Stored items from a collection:
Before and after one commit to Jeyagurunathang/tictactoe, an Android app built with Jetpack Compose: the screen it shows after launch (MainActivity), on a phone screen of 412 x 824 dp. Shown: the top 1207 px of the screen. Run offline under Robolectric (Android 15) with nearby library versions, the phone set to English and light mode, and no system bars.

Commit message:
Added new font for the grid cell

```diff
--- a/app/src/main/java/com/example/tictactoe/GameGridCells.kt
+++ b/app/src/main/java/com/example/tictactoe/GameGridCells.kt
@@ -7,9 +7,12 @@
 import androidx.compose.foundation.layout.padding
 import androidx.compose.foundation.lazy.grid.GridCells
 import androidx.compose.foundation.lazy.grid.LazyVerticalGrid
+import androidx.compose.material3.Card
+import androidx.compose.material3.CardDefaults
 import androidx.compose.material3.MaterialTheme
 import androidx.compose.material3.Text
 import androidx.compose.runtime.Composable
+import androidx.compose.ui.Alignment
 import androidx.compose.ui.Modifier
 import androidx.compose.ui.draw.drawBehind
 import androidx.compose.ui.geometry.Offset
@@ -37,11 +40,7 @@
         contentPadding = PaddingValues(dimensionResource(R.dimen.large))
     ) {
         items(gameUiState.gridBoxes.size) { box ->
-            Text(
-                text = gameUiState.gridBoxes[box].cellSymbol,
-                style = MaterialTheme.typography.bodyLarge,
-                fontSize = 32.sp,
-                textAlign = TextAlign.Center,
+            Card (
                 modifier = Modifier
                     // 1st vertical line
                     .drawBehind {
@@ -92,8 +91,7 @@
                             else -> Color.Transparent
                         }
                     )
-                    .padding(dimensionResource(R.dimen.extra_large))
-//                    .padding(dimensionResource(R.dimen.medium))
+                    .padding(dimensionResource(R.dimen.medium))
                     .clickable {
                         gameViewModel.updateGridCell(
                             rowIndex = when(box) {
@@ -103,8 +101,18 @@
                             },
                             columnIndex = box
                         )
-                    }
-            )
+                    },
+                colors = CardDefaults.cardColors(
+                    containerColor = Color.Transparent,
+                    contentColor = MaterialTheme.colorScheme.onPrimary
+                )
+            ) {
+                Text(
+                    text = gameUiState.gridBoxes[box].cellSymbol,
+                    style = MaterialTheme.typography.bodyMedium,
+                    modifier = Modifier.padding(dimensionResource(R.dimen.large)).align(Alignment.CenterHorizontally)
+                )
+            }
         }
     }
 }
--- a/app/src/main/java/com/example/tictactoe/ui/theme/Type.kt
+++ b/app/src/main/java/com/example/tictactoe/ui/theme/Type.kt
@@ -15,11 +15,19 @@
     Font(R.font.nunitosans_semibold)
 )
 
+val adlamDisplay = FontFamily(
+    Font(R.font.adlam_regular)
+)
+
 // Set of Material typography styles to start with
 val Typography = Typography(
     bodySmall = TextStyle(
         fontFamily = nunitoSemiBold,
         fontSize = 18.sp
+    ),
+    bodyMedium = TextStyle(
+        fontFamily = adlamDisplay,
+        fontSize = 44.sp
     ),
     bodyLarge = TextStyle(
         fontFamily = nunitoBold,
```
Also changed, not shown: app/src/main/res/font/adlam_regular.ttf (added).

● GOAL OF THE EXERCISE
Type out the entries again, word for word.

● EXERCISE RESULT
Before and after one commit to Jeyagurunathang/tictactoe, an Android app built with Jetpack Compose: the screen it shows after launch (MainActivity), on a phone screen of 412 x 824 dp. Shown: the top 1207 px of the screen. Run offline under Robolectric (Android 15) with nearby library versions, the phone set to English and light mode, and no system bars.

Commit message:
Added new font for the grid cell

```diff
--- a/app/src/main/java/com/example/tictactoe/GameGridCells.kt
+++ b/app/src/main/java/com/example/tictactoe/GameGridCells.kt
@@ -7,9 +7,12 @@
 import androidx.compose.foundation.layout.padding
 import androidx.compose.foundation.lazy.grid.GridCells
 import androidx.compose.foundation.lazy.grid.LazyVerticalGrid
+import androidx.compose.material3.Card
+import androidx.compose.material3.CardDefaults
 import androidx.compose.material3.MaterialTheme
 import androidx.compose.material3.Text
 import androidx.compose.runtime.Composable
+import androidx.compose.ui.Alignment
 import androidx.compose.ui.Modifier
 import androidx.compose.ui.draw.drawBehind
 import androidx.compose.ui.geometry.Offset
@@ -37,11 +40,7 @@
         contentPadding = PaddingValues(dimensionResource(R.dimen.large))
     ) {
         items(gameUiState.gridBoxes.size) { box ->
-            Text(
-                text = gameUiState.gridBoxes[box].cellSymbol,
-                style = MaterialTheme.typography.bodyLarge,
-                fontSize = 32.sp,
-                textAlign = TextAlign.Center,
+            Card (
                 modifier = Modifier
                     // 1st vertical line
                     .drawBehind {
@@ -92,8 +91,7 @@
                             else -> Color.Transparent
                         }
                     )
-                    .padding(dimensionResource(R.dimen.extra_large))
-//                    .padding(dimensionResource(R.dimen.medium))
+                    .padding(dimensionResource(R.dimen.medium))
                     .clickable {
                         gameViewModel.updateGridCell(
                             rowIndex = when(box) {
@@ -103,8 +101,18 @@
                             },
                             columnIndex = box
                         )
-                    }
-            )
+                    },
+                colors = CardDefaults.cardColors(
+                    containerColor = Color.Transparent,
+                    contentColor = MaterialTheme.colorScheme.onPrimary
+                )
+            ) {
+                Text(
+                    text = gameUiState.gridBoxes[box].cellSymbol,
+                    style = MaterialTheme.typography.bodyMedium,
+                    modifier = Modifier.padding(dimensionResource(R.dimen.large)).align(Alignment.CenterHorizontally)
+                )
+            }
         }
     }
 }
--- a/app/src/main/java/com/example/tictactoe/ui/theme/Type.kt
+++ b/app/src/main/java/com/example/tictactoe/ui/theme/Type.kt
@@ -15,11 +15,19 @@
     Font(R.font.nunitosans_semibold)
 )
 
+val adlamDisplay = FontFamily(
+    Font(R.font.adlam_regular)
+)
+
 // Set of Material typography styles to start with
 val Typography = Typography(
     bodySmall = TextStyle(
         fontFamily = nunitoSemiBold,
         fontSize = 18.sp
+    ),
+    bodyMedium = TextStyle(
+        fontFamily = adlamDisplay,
+        fontSize = 44.sp
     ),
     bodyLarge = TextStyle(
         fontFamily = nunitoBold,
```
Also changed, not shown: app/src/main/res/font/adlam_regular.ttf (added).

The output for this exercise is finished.